Introduction: We evaluated the recommendations of Ob/Gyn specialists or residents about tetanus vaccination during pregnancy,
related factors, and the reasons for not recommending vaccination.
Materials and Methods: All active-duty Ob/Gyns in Turkey constitute the universe of this descriptive and cross-sectional study. The
stratified sampling method based on geographical area was used to reach the sample group. The final analysis included a total of 393
Ob/Gyns (107.9% of the target sample size).
Results: Of the participants, 15.8% (CI= 12.1%-19.5%) stated that they did not recommend tetanus vaccination to pregnant women.
Of the physicians younger than 30 years, 32.4% were found to not recommend tetanus vaccination while this rate was 11.3% among

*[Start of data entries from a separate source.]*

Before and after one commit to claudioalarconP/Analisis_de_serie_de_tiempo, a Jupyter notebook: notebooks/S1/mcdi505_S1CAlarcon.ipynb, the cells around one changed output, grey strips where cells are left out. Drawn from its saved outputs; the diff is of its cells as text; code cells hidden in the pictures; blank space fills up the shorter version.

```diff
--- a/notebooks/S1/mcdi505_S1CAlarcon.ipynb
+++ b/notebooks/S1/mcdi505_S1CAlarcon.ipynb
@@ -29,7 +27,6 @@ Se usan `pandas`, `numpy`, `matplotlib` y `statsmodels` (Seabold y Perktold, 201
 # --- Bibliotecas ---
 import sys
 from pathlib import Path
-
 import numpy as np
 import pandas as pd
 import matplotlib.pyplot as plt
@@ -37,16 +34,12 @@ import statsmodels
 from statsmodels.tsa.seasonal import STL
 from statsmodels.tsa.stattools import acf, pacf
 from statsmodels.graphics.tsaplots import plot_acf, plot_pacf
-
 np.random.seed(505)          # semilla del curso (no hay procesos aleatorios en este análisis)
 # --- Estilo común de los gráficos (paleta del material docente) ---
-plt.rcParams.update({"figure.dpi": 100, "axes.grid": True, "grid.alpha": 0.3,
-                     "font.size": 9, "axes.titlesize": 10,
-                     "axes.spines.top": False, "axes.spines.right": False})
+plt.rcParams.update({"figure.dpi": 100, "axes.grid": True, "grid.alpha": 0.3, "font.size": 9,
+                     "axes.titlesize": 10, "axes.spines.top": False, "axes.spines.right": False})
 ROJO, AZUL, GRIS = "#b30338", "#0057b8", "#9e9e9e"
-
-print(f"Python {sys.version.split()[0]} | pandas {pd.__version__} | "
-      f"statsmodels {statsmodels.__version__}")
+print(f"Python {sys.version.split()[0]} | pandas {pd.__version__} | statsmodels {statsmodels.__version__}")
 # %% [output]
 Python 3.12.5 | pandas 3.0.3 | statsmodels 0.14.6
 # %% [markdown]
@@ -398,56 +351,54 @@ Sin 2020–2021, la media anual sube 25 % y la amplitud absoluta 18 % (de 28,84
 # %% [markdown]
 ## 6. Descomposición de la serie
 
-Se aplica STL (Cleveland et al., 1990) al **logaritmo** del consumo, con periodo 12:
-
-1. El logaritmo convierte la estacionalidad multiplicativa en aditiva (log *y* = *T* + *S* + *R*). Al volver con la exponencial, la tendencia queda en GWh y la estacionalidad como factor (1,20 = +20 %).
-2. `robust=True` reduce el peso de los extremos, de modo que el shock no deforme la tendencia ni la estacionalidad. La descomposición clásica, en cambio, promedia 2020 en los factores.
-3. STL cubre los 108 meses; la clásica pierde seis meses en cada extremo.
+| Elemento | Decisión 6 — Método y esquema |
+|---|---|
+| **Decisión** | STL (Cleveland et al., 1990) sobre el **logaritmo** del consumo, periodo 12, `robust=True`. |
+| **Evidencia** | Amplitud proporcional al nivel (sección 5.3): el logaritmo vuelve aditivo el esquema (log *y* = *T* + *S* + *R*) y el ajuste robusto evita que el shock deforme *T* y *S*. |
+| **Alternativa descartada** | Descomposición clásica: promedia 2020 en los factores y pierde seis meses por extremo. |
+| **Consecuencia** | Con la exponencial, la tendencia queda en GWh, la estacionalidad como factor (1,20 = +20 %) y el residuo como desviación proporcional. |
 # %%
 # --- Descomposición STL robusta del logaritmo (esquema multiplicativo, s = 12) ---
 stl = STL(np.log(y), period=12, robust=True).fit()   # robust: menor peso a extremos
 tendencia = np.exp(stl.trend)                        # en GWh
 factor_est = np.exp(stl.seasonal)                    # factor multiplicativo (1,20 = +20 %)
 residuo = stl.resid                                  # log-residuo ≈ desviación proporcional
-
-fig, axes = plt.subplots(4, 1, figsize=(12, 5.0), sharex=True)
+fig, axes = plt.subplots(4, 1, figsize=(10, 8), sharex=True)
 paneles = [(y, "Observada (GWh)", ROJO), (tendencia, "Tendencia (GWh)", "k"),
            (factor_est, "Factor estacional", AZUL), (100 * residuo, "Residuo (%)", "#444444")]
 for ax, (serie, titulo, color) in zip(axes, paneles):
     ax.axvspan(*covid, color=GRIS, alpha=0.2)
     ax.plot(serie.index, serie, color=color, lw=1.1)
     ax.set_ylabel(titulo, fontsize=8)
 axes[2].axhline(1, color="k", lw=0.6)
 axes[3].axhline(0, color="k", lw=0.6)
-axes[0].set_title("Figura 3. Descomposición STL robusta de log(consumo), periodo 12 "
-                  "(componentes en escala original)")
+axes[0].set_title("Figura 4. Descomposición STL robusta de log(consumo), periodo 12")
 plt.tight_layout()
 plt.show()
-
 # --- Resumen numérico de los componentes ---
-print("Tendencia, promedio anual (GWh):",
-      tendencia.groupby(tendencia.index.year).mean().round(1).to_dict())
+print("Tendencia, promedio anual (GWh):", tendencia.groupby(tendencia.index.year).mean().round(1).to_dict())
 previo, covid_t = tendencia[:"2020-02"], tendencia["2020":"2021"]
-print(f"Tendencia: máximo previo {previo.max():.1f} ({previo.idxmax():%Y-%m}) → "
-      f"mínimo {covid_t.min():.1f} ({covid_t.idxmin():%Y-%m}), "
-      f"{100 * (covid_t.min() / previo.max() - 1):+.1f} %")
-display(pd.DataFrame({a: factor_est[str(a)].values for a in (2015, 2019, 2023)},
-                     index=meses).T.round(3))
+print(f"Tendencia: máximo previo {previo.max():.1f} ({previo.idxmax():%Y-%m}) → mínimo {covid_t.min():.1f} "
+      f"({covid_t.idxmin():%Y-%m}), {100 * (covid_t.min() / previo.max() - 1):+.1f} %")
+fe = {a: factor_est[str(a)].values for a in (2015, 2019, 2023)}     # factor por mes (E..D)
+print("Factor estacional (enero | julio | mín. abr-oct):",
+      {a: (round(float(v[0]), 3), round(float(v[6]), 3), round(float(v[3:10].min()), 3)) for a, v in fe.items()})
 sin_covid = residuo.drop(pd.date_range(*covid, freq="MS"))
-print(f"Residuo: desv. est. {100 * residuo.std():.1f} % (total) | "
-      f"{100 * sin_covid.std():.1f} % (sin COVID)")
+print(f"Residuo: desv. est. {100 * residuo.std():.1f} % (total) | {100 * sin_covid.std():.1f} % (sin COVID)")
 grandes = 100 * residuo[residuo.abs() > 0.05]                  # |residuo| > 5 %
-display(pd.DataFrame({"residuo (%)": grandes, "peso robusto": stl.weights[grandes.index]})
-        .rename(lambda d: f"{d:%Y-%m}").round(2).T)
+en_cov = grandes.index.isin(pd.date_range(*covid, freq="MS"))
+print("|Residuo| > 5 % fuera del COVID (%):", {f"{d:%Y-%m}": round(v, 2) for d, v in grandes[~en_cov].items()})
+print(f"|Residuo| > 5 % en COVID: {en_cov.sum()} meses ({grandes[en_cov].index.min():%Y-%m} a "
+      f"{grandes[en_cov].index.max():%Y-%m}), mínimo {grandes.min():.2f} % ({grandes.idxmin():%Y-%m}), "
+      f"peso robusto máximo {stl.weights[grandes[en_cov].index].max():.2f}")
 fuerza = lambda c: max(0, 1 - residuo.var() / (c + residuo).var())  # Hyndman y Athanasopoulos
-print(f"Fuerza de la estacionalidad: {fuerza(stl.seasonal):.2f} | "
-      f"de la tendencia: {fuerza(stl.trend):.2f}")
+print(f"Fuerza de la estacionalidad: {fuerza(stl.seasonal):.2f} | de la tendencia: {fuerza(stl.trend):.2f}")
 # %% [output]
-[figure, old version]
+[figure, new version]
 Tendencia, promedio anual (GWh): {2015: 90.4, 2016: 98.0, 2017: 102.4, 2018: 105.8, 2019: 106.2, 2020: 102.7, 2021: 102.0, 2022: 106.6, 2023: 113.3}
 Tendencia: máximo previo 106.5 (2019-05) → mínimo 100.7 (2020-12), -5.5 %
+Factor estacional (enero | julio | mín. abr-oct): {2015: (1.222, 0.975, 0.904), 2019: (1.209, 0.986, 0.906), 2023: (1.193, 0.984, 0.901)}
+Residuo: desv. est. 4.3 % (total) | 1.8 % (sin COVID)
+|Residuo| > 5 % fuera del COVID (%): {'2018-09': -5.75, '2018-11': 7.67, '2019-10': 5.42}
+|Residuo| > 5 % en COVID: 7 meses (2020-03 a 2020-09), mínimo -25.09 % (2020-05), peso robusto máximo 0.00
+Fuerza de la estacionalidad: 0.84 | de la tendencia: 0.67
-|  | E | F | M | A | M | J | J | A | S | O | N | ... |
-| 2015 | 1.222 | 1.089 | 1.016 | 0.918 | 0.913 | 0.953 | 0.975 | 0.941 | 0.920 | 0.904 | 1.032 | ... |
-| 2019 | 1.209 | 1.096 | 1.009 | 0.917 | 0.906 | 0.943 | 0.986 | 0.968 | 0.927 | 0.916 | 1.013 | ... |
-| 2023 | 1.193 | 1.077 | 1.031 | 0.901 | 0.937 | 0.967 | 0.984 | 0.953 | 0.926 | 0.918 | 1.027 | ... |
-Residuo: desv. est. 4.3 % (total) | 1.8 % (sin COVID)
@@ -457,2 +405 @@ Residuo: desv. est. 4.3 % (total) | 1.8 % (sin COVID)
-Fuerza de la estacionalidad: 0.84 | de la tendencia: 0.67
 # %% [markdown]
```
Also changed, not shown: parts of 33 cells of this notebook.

physicians aged between 30-39 years. Among the physicians working at private healthcare facilities, the probability of not recommending tetanus vaccination was 2.467 times that among those working at public institutions. This probability was 3.711 times higher
among those at university hospitals compared to those working at public institutions. Of the physicians not recommending tetanus
vaccination, 90.3% did not recommend because pregnant women were to give birth in sterile conditions. Of the physicians recommending tetanus vaccination, 17.5% stated that more than 10% of the pregnant women who applied to them rejected vaccination.
Most frequently cited reasons for rejecting were the thought of vaccine harming the women or the fetus, vaccine-related news reported
in the media, and feeling that vaccination was not necessary.
Conclusion: One-sixth of the Ob/Gyns do not recommend tetanus vaccination to pregnant women. In particular, physicians under
the age of 30 and those working in private or university hospitals were often found to not recommend vaccination. For sustained
elimination of MNT, physicians should be persuaded that tetanus vaccination should be administered even if pregnant women give
birth under sterile conditions, and this subject should be emphasized in medical and residency training.